When he cleared a dead tree, I punched a 370-grain Cutting Edge Bullets Safari Raptor low in his right shoulder, and he took off obviously hit hard. I was going to shoot again, but my guide ran somewhat out in front of me, so I got the barrel to the sky, and we walked toward where we had last seen him.
He was down but moving his head, so I put a finisher in him. I must say that I am amazed how tough roan are. He took the .416 CEB through the heart and still went about 75 yards.
The western roan bull was magnificent. I couldn’t have told you if he was 24” or 29” (the forestry staff later measured him at 27.5”), but I knew he had secondary growth (as all the bulls we took did), was heavy, scarred and old. He was perfect. I rank him as one of my most special African trophies.
When we all got back to camp Russell and Jay both had also taken good heavy roan bulls, so we had taken all of our animals (5 roan, 5 buffalo, 3 kob and a reedbuck) in 4 days of a 7 day hunt. No wonder most of the hunters hunt 2×1 in that concession.
We relaxed for a couple of days, took photos, visited with locals and got packed up. We knew how rough the road was back to the city, so we decided to make the drive a day early to give ourselves a cushion in case of any trouble.
The ride back to the guesthouse where we stayed in Ouagadougou only took about 5 hours this time, and we arrived in time for an early dinner and a few sundowners around the pool. It was a nice way to end the trip, and we all flew out the next day without incident.
All in all, the trip was a great adventure. Russell was the only one of our group who had been to western Africa before (Benin and Cameroon), so it was an eye opener for most of us. The country and people are incredibly poor, but most of the locals we encountered were very friendly. Our camp, food, etc. was not up to the standards of most places in southern and east Africa (though it was all fine), but the hunting was excellent and that is what really mattered.
My takeaway is that Burkina Faso is a great place to go for an affordable safari where you can take marquis species like savannah buffalo and roan much cheaper than elsewhere in Africa. You just need to know that the amenities will not be of upper standards, but if you are there for the hunt, it is a great value. I was even able to work out some deals for two and three buffalo hunts for less than the price of most single Cape buff hunts in places like Zimbabwe, Mozambique and Tanzania before I left.
Burkina Faso is not the place for a first African Safari: period. That being said, for those of us who love a good adventure and just want to hunt, it is a destination to seriously consider.
Equipment for Burkina Faso
I chose a one gun battery for this trip and took a Winchester Model 70 Safari chambered in .416 Rem. The .416 will hold up very well out to 250 yards, and since I would be hunting both buffalo and plainsgame with the same rifle, I wanted to be versatile but still have plenty of stopping power.

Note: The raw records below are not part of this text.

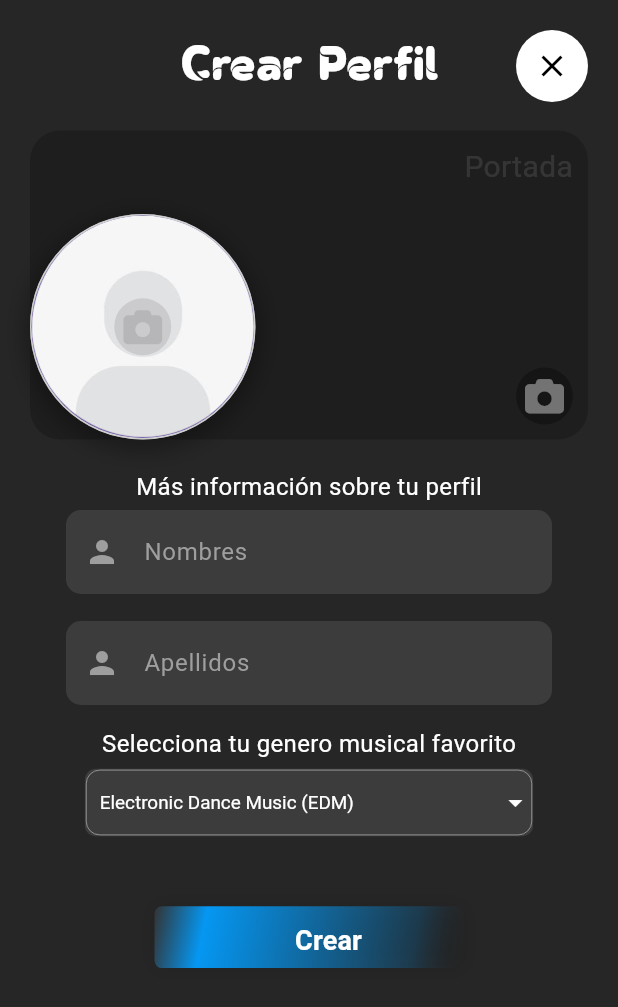
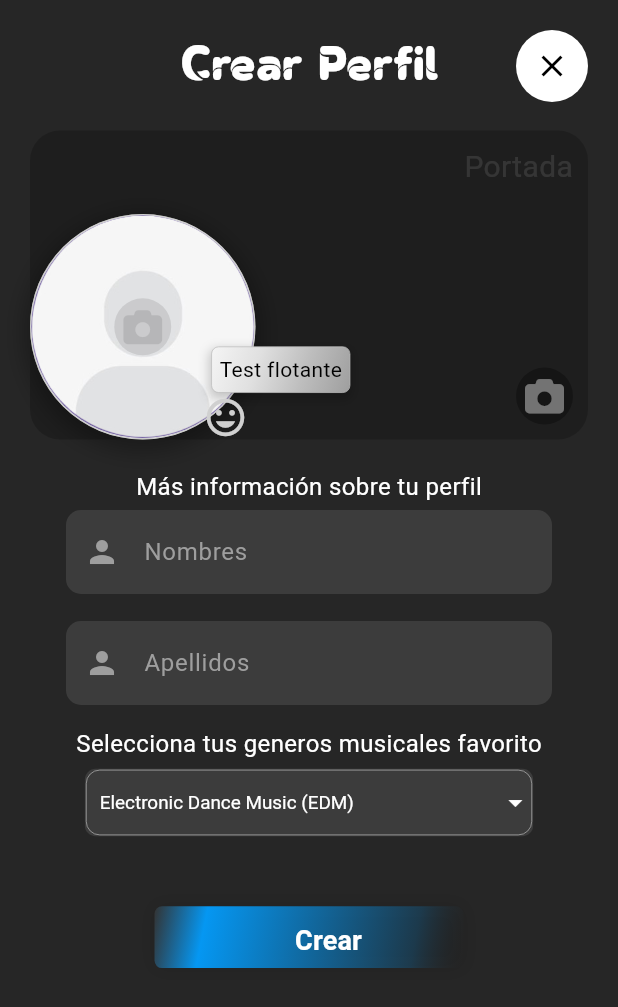
Before and after one commit to victorardila/beatconnect-nextgen-newui, a Flutter app: the ProfileView screen opened directly with empty values, on a phone screen of 412 x 824 dp. Shown: the top 1007 px of the screen. Run offline on Flutter 3.47's test engine with Material 3 defaults, Android fonts, the phone set to English and light mode, and no system bars; our stand-ins replace flutter_svg, font_awesome_flutter, get, get_storage, image_picker; accounts and stored records are empty.

Commit message:
Cambios en las vistas y creacion de componente generico item tag

```diff
--- a/lib/ui/auth/modules/profile_view.dart
+++ b/lib/ui/auth/modules/profile_view.dart
@@ -1,3 +1,4 @@
+import 'package:beatconnect_app/ui/widgets/emoji_selector.dart';
 import 'package:beatconnect_app/ui/widgets/item_tag.dart';
 import 'package:beatconnect_app/ui/widgets/animated_dropdown.dart';
 import 'package:beatconnect_app/ui/widgets/animated_textfield.dart';
@@ -55,6 +56,7 @@ class _ProfileViewState extends State<ProfileView>
 
   String? avatarImagePath; // Para la imagen de perfil
   String? coverImagePath; // Para la imagen de portada
+  String? selectedEmoji; // Agrega el estado para el emoji
 
   MusicalStyle? selectedMusicalStyle;
   List<MusicalStyle> musicalStyles = [];
@@ -110,6 +112,13 @@ class _ProfileViewState extends State<ProfileView>
     } else {
       print("No cover image selected."); // Debug log
     }
+  }
+
+  void onEmojiSelected(String emoji) {
+    setState(() {
+      selectedEmoji = emoji; // Actualiza el emoji seleccionado en el estado
+      print(selectedEmoji);
+    });
   }
 
   @override
@@ -273,7 +282,73 @@ class _ProfileViewState extends State<ProfileView>
                             ),
                           ),
                         ),
-                        // Imagen de portada
+                        // Selector de emojis sobre el avatar
+                        Positioned(
+                          bottom: MediaQuery.of(context).size.height * 0,
+                          left: MediaQuery.of(context).size.width * 0.28,
+                          child: Container(
+                            height: 100,
+                            width: 100,
+                            color: Colors.transparent,
+                            child: Stack(alignment: Alignment(0, 0), children: [
+                              Align(
+                                  alignment: Alignment(.5, .1),
+                                  child: Container(
+                                      padding: EdgeInsets.symmetric(
+                                          horizontal: 5, vertical: 5),
+                                      decoration: BoxDecoration(
+                                        gradient: LinearGradient(
+                                          colors: [
+                                            Colors.grey[100]!, // Gris muy claro
+                                            Colors.grey[300]!, // Gris claro
+                                            Colors.grey[
+                                                400]!, // Gris un poco más oscuro
+                                            Colors.grey[500]!, // Gris medio
+                                          ],
+                                          begin: Alignment.topLeft,
+                                          end: Alignment.bottomRight,
+                                        ),
+                                        borderRadius: BorderRadius.circular(5),
+                                        border: Border.all(
+                                          color: Colors
+                                              .grey[400]!, // Color del borde
+                                          width: 0.5, // Ancho del borde
+                                        ),
+                                        boxShadow: [
+                                          BoxShadow(
+                                            color: Colors.black.withOpacity(
+                                                0.2), // Color de la sombra
+                                            spreadRadius:
+                                                1, // Radio de expansión de la sombra
+                                            blurRadius:
+                                                5, // Radio de difuminado de la sombra
+                                            offset: Offset(0,
+                                                3), // Desplazamiento de la sombra
+                                          ),
+                                        ],
+                                      ),
+                                      child: Text(
+                                        "Test flotante",
+                                        style: TextStyle(
+                                          color: Colors.black,
+                                        ),
+                                      ))),
+                              Align(
+                                alignment: Alignment(-1, 1),
+                                child: EmojiSelector(
+                                  onEmojiSelected: (emoji) {
+                                    // Aquí puedes manejar el emoji seleccionado
+                                    setState(() {
+                                      selectedEmoji = emoji;
+                                    });
+                                  },
+                                ),
+                              ),
+                            ]),
+                          ),
+                        ),
+
+                        // Selector de emojis sobre el avatar
                         Positioned(
                           right: 10,
                           bottom: 10,
@@ -344,7 +419,7 @@ class _ProfileViewState extends State<ProfileView>
                         ),
                         SizedBox(height: 10),
                         Text(
-                          'Selecciona tu genero musical favorito',
+                          'Selecciona tus generos musicales favorito',
                           style: TextStyle(color: Colors.white, fontSize: 16),
                         ),
                         AnimatedDropdown(
--- /dev/null
+++ b/lib/ui/widgets/emoji_selector.dart
@@ -0,0 +1,80 @@
+import 'package:flutter/material.dart';
+
+class EmojiSelector extends StatefulWidget {
+  final Function(String) onEmojiSelected;
+  const EmojiSelector({Key? key, required this.onEmojiSelected})
+      : super(key: key);
+
+  @override
+  _EmojiSelectorState createState() => _EmojiSelectorState();
+}
+
+class _EmojiSelectorState extends State<EmojiSelector> {
+  String? selectedEmoji;
+
+  // Lista de emojis disponibles
+  final List<String> emojis = [
+    '😀', '😂', '😍', '😎', '🥳', '😢', '😡', '🤔', '🤗', '🙌',
+    // Agrega más emojis si lo deseas
+  ];
+
+  @override
+  Widget build(BuildContext context) {
+    return Stack(
+      alignment: Alignment.center,
+      children: [
+        // Contenedor que muestra el emoji seleccionado o el ícono de emoji
+        GestureDetector(
+          onTap: () => _showEmojiPicker(context),
+          child: selectedEmoji != null
+              ? Text(
+                  selectedEmoji!,
+                  style: TextStyle(fontSize: 30),
+                )
+              : Icon(
+                  Icons.insert_emoticon,
+                  color: const Color.fromARGB(255, 208, 208, 208),
+                  size: 30,
+                ),
+        ),
+      ],
+    );
+  }
+
+  // Método para mostrar el selector de emojis
+  void _showEmojiPicker(BuildContext context) {
+    showModalBottomSheet(
+      context: context,
+      isDismissible: true, // Permite cerrar tocando fuera del modal
+      enableDrag: true, // Permite deslizar para cerrar el modal
+      builder: (context) {
+        return Container(
+          height: 200,
+          child: GridView.builder(
+            gridDelegate: SliverGridDelegateWithFixedCrossAxisCount(
+              crossAxisCount: 5,
+            ),
+            itemCount: emojis.length,
+            itemBuilder: (context, index) {
+              return GestureDetector(
+                onTap: () {
+                  setState(() {
+                    selectedEmoji = emojis[index];
+                  });
+                  widget.onEmojiSelected(emojis[index]); // Llama al callback
+                  Navigator.pop(context); // Cierra el modal inmediatamente
+                },
+                child: Center(
+                  child: Text(
+                    emojis[index],
+                    style: TextStyle(fontSize: 30), // Tamaño de los emojis
+                  ),
+                ),
+              );
+            },
+          ),
+        );
+      },
+    );
+  }
+}
--- a/lib/ui/widgets/item_tag.dart
+++ b/lib/ui/widgets/item_tag.dart
@@ -22,7 +22,7 @@ class _ItemTagState extends State<ItemTag> {
       margin: const EdgeInsets.symmetric(horizontal: 4, vertical: 4),
       padding: const EdgeInsets.symmetric(horizontal: 8, vertical: 4),
       decoration: BoxDecoration(
-        color: Colors.blueAccent,
+        color: Color(0xFF6BA5F2),
         borderRadius: BorderRadius.circular(20),
       ),
       child: Row(
```
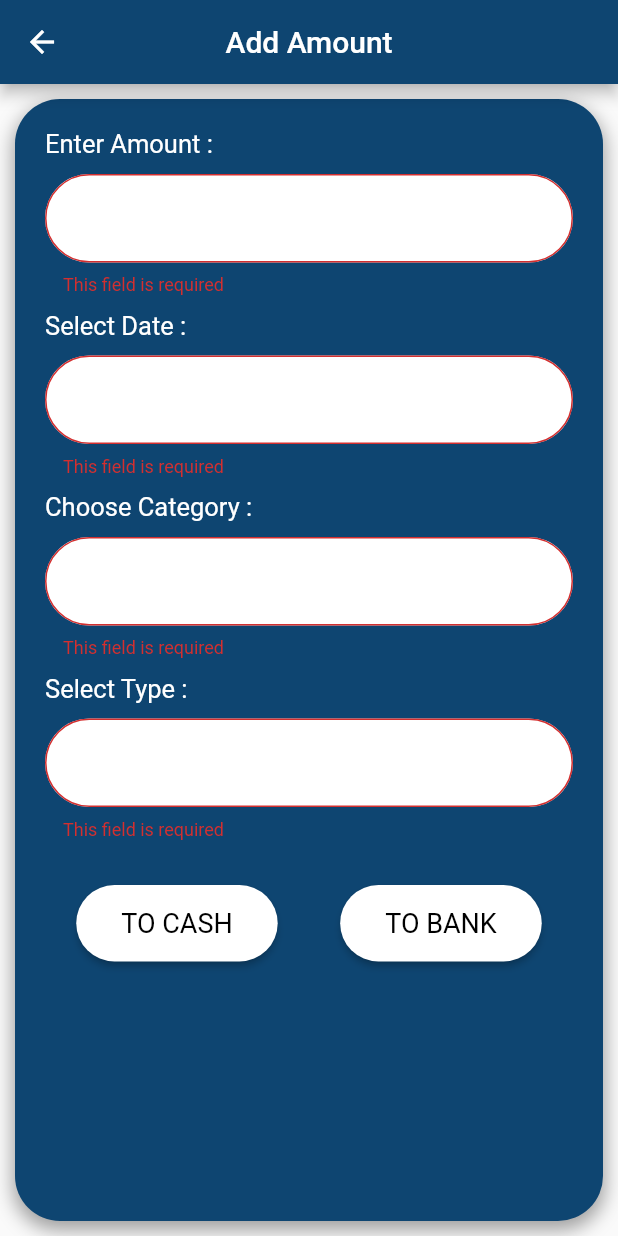
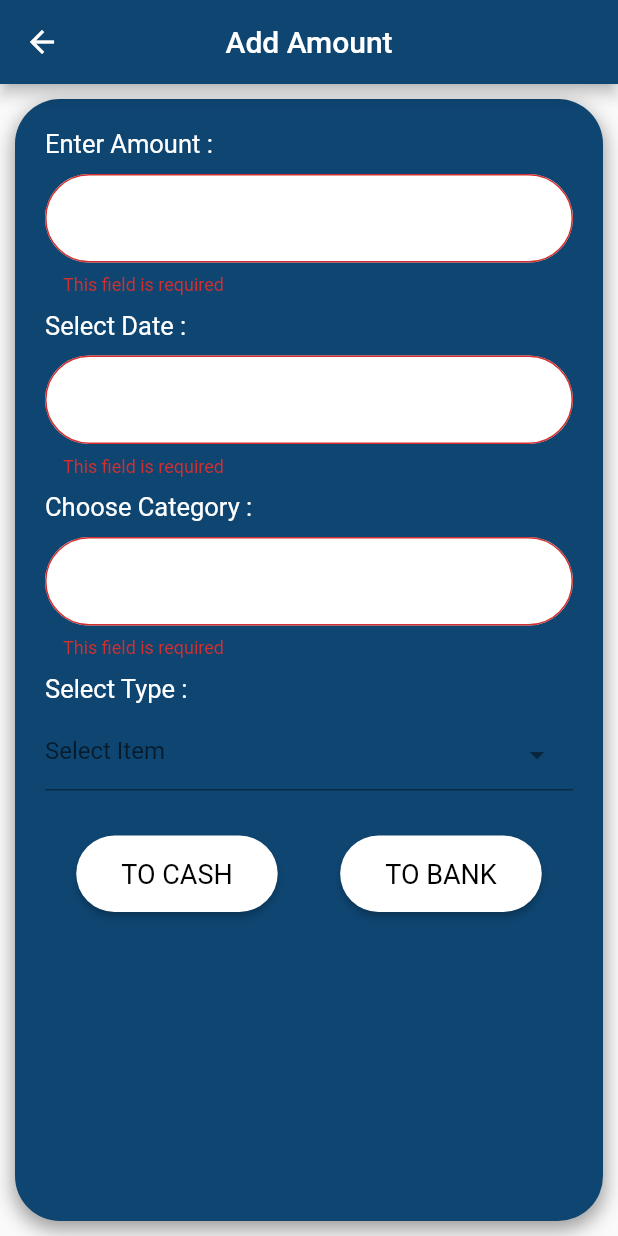
Before and after one commit to rohithvijayan774/Budget_Buddy, a Flutter app: the AddIncome screen opened directly, after a tap on "TO CASH", after a tap on "TO BANK", on a phone screen of 412 x 824 dp. Run offline on Flutter 3.47's test engine with Material 2 defaults, Android fonts, the phone set to English and light mode, and no system bars; drawn by our look-alikes of dropdown_textfield; our stand-ins replace google_fonts, hive, hive_flutter; missing offline and left inert: dart:ffi; accounts and stored records are empty.

Commit message:
second commit

```diff
--- a/lib/screens/first_screen.dart
+++ b/lib/screens/first_screen.dart
@@ -99,7 +99,7 @@ class _FirstScreenState extends State<FirstScreen> {
         builder: (BuildContext ctx, List<UserNameModel> newList, Widget? _) {
           return Column(
             children: [
-              UserNameBar(nameUser: newList[1].user),
+              UserNameBar(nameUser: newList[0].user),
               Container(
                 padding: const EdgeInsets.only(
                   left: 17,
--- a/lib/screens/search_transactions.dart
+++ b/lib/screens/search_transactions.dart
@@ -1,6 +1,4 @@
 import 'package:flutter/material.dart';
-import 'package:flutter/src/widgets/container.dart';
-import 'package:flutter/src/widgets/framework.dart';
 import 'package:money_management/model/transaction_model.dart';
 import 'package:money_management/functions/transaction_db.dart';
 import 'package:money_management/screens/transaction_screen.dart';
--- a/lib/widgets/add_amount.dart
+++ b/lib/widgets/add_amount.dart
@@ -1,7 +1,12 @@
+import 'dart:developer';
+
+import 'package:dropdown_textfield/dropdown_textfield.dart';
 import 'package:flutter/material.dart';
 import 'package:intl/intl.dart';
 import 'package:money_management/functions/transaction_db.dart';
 import 'package:money_management/model/transaction_model.dart';
+
+import 'category_list.dart';
 
 class AddIncome extends StatefulWidget {
   const AddIncome({super.key});
@@ -14,9 +19,20 @@ class _AddIncomeState extends State<AddIncome> {
   final _amountController = TextEditingController();
   final _dateController = TextEditingController();
   final _categoryController = TextEditingController();
-  final _typeController = TextEditingController();
+  // final _typeController = TextEditingController();
+  late SingleValueDropDownController _typeController;
+  final _formKey = GlobalKey<FormState>();
+  @override
+  void initState() {
+    _typeController = SingleValueDropDownController();
+    super.initState();
+  }
 
-  final _formKey = GlobalKey<FormState>();
+  @override
+  void dispose() {
+    _typeController.dispose();
+    super.dispose();
+  }
 
   @override
   Widget build(BuildContext context) {
@@ -158,6 +174,7 @@ class _AddIncomeState extends State<AddIncome> {
                     }
                   },
                 ),
+
                 const SizedBox(
                   height: 10,
                 ),
@@ -172,22 +189,38 @@ class _AddIncomeState extends State<AddIncome> {
                   height: 10,
                 ),
 
-                TextFormField(
-                  textCapitalization: TextCapitalization.sentences,
+                // TextFormField(
+                //   textCapitalization: TextCapitalization.sentences,
+                //   controller: _typeController,
+                //   decoration: const InputDecoration(
+                //     filled: true,
+                //     fillColor: Colors.white,
+                //     border: OutlineInputBorder(
+                //         borderRadius: BorderRadius.all(Radius.circular(50))),
+                //   ),
+                //   validator: (value) {
+                //     if (value == null || value.isEmpty) {
+                //       return 'This field is required';
+                //     } else {
+                //       return null;
+                //     }
+                //   },
+                // ),
+                DropDownTextField(
                   controller: _typeController,
-                  decoration: const InputDecoration(
-                    filled: true,
-                    fillColor: Colors.white,
-                    border: OutlineInputBorder(
-                        borderRadius: BorderRadius.all(Radius.circular(50))),
-                  ),
                   validator: (value) {
-                    if (value == null || value.isEmpty) {
+                    if (value == null) {
                       return 'This field is required';
                     } else {
                       return null;
                     }
                   },
+                  dropDownList: const [
+                    DropDownValueModel(name: 'Income', value: 'Income'),
+                    DropDownValueModel(name: 'Expense', value: 'Expense'),
+                  ],
+                  dropDownItemCount: 2,
+                  onChanged: (value) {},
                 ),
                 const SizedBox(
                   height: 30,
@@ -204,8 +237,9 @@ class _AddIncomeState extends State<AddIncome> {
                         backgroundColor: Colors.white,
                       ),
                       onPressed: () {
-                        toCashButtonClicked();
-                        if (_formKey.currentState!.validate()) {}
+                        if (_formKey.currentState!.validate()) {
+                          toCashButtonClicked();
+                        }
                       },
                       child: const Text(
                         'TO CASH',
@@ -243,19 +277,21 @@ class _AddIncomeState extends State<AddIncome> {
     final amount = _amountController.text.trim();
     final date = _dateController.text.trim();
     final category = _categoryController.text.trim();
-    final type = _typeController.text.trim();
+    final type = _typeController.toString().trim();
 
     if (amount.isEmpty || date.isEmpty || category.isEmpty || type.isEmpty) {
       return;
     }
-    final _incomeTransaction = TransactionModel(
+
+    final addAmount = TransactionModel(
       id: DateTime.now().toString(),
       amount: amount,
       date: date,
       category: category,
       type: type,
     );
-    TransactionDB().insertTransactions(_incomeTransaction);
+    TransactionDB().insertTransactions(addAmount);
+
     Navigator.of(context).pop();
   }
 
@@ -263,7 +299,7 @@ class _AddIncomeState extends State<AddIncome> {
     final income = _amountController.text.trim();
     final date = _dateController.text.trim();
     final category = _categoryController.text.trim();
-    final type = _typeController.text.trim();
+    final type = _typeController.toString().trim();
     if (income.isEmpty || date.isEmpty || category.isEmpty || type.isEmpty) {
       return;
     }
--- a/pubspec.yaml
+++ b/pubspec.yaml
@@ -30,6 +30,7 @@ environment:
 # versions available, run `flutter pub outdated`.
 dependencies:
   cupertino_icons: ^1.0.2
+  dropdown_textfield: ^1.0.7
   flutter:
     sdk: flutter
   google_fonts: ^3.0.1
```
Also changed, not shown: lib/functions/transaction_db.dart (+17 -14 lines), lib/widgets/transaction_bar.dart (+20 -3 lines), pubspec.lock.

My load was a 370-grain Cutting Edge Bullets Safari Raptor over 75.5 grains of Varget powder. The gun clover leafs at 100 yards, and I have taken a ton of game with the CEB’s in recent years. There are 6 pedals that sheer off and travel in a star shape after about 6 inches of penetration, and the back portion of the bullet is remains a brass solid. You get massive trauma from the pedals, and total penetration for the solid portion. I had exits on the buffalo and roan, and both were shot at quartering to angles.
My rifle was topped with a Nikon Monarch 7, 2.5×10 scope. Again, I like having a 10x scope in case of longer shots, but being able to turn it down to 2.5x is a great benefit when buffalo hunting.
I think it is very important for hunters to take good binoculars on a hunt like this. You don’t really have trained a trained PH, more of a tracker/guide, so I recommend that every hunter really look over the animal they are shooting for themself before the squeeze the trigger. My Nikon EDG 10×42 binoculars go everywhere with me, and as usual, they were flawless. The clarity and light transmission are superb, and I can focus through multiple layers of bush to really look at the animals of interest.